### Assignment:
Read through the data below and state how many of its lines contain the word "issues", adding nothing.

#### Available data ####

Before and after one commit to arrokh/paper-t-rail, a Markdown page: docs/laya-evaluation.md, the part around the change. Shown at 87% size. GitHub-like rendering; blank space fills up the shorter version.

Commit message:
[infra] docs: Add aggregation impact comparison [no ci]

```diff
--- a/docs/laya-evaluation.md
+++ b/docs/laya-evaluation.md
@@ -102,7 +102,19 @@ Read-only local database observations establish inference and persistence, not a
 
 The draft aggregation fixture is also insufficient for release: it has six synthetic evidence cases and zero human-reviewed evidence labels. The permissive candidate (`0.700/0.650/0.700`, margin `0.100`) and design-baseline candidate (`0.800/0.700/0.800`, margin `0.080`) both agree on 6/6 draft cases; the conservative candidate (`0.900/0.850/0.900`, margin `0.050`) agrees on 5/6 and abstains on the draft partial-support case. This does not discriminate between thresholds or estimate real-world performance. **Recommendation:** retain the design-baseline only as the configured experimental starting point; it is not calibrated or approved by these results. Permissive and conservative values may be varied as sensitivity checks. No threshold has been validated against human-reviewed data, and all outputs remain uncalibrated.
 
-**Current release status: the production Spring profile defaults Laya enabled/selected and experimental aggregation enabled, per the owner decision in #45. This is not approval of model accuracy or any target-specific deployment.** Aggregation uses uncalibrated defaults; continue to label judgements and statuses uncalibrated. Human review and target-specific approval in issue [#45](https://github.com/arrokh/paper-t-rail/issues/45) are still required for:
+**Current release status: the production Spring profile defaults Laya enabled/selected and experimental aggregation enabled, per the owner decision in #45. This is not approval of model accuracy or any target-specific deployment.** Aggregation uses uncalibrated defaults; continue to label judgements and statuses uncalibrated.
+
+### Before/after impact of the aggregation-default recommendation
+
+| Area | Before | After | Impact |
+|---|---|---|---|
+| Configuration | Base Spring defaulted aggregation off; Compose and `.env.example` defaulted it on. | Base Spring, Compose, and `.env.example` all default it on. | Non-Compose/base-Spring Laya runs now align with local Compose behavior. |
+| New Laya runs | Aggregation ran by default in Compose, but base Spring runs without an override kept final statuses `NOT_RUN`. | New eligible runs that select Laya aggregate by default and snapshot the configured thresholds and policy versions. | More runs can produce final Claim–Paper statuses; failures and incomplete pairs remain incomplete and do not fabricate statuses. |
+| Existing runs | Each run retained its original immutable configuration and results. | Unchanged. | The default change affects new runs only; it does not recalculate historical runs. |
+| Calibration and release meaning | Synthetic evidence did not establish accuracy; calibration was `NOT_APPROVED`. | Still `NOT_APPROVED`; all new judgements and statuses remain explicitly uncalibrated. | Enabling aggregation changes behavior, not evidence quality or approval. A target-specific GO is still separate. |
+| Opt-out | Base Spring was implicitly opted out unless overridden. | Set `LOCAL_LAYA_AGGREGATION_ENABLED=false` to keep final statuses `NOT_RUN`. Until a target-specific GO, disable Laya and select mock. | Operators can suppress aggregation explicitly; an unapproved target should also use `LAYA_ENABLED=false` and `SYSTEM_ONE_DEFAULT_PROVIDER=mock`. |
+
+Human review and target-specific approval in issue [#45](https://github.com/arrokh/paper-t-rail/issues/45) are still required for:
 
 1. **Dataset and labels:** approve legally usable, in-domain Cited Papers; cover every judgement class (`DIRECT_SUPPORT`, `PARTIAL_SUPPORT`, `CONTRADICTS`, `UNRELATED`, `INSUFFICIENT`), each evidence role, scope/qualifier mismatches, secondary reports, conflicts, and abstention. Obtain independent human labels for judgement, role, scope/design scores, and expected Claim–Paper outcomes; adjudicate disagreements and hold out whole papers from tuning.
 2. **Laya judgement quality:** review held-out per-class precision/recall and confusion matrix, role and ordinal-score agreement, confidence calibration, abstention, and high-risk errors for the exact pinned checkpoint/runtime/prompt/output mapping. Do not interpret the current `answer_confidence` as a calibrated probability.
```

####

### Answer for the task:
2